All lines containing the string "index" must be copied from the entries.

^^^^^^^^

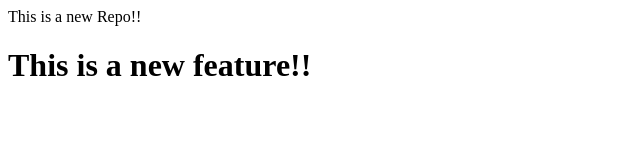
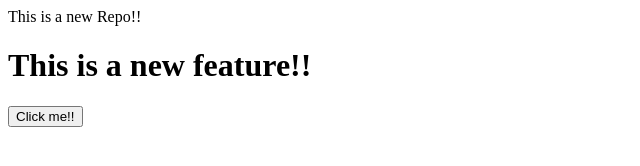
Before and after one commit to ParthChatupale/LocalRepo, a plain HTML site: page index.html in a window 1280 px wide. Shown: the whole page, without its empty margins (0-640 px from the left). Drawn offline with Linux system fonts and the light colour scheme.

Commit message:
added button

```diff
--- a/index.html
+++ b/index.html
@@ -1,3 +1,4 @@
 <p>This is a new Repo!! </p>
 
 <h1> This is a new feature!! </h1>
+<button>Click me!!</button>
```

^^^^^^^^

§ **SOLUTION TO THE EXERCISE**:
Before and after one commit to ParthChatupale/LocalRepo, a plain HTML site: page index.html in a window 1280 px wide. Shown: the whole page, without its empty margins (0-640 px from the left). Drawn offline with Linux system fonts and the light colour scheme.
--- a/index.html
+++ b/index.html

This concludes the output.